*ABOUT THIS TASK*
Keyword search on "Descripción": report each line of the records that contains it.

== RECORDS TO PROCESS ==

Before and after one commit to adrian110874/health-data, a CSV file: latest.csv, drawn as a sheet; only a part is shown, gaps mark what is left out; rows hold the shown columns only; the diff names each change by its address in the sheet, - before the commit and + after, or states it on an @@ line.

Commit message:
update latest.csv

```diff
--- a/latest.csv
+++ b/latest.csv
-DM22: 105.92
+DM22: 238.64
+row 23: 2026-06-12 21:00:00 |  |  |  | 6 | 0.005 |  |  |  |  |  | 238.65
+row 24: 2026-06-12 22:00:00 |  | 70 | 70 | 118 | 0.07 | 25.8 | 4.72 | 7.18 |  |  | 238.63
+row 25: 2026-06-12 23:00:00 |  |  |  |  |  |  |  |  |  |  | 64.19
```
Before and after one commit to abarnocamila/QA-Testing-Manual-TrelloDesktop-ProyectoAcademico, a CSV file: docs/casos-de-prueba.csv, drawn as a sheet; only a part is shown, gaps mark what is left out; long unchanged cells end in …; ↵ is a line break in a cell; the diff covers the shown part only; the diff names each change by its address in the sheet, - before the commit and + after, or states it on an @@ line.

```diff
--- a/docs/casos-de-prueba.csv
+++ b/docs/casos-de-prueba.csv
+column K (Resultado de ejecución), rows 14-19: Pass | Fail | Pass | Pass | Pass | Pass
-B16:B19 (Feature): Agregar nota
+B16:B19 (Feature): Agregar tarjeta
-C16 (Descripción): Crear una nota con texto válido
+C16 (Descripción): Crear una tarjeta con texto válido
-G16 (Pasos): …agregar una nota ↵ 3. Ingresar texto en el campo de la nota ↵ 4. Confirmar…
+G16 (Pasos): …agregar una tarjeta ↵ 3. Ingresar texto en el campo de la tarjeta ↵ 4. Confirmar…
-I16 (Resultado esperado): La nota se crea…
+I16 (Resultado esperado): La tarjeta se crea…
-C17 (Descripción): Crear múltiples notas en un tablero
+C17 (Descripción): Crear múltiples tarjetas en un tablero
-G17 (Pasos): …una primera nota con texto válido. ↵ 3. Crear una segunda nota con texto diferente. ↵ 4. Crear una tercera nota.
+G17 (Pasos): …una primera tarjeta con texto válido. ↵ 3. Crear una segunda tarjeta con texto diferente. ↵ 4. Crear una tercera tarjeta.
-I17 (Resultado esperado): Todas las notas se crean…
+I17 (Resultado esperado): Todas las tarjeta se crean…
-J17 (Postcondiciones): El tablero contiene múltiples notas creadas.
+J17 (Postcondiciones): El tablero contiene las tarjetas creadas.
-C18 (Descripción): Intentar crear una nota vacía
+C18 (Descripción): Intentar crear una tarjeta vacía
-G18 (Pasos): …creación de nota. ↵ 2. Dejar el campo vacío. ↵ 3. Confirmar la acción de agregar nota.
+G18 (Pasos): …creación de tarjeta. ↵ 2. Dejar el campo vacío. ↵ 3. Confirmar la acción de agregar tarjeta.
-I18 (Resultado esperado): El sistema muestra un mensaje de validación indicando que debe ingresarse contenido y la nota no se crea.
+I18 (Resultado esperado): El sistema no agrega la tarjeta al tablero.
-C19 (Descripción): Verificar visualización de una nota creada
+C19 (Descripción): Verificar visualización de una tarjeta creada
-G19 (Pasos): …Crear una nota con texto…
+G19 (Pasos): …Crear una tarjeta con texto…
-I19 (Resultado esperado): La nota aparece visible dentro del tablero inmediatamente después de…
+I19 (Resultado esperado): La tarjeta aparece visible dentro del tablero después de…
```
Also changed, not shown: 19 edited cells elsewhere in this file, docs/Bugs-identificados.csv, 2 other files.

===

*OUTPUT FOR THIS EXERCISE*
-C16 (Descripción): Crear una nota con texto válido
+C16 (Descripción): Crear una tarjeta con texto válido
-C17 (Descripción): Crear múltiples notas en un tablero
+C17 (Descripción): Crear múltiples tarjetas en un tablero
-C18 (Descripción): Intentar crear una nota vacía
+C18 (Descripción): Intentar crear una tarjeta vacía
-C19 (Descripción): Verificar visualización de una nota creada
+C19 (Descripción): Verificar visualización de una tarjeta creada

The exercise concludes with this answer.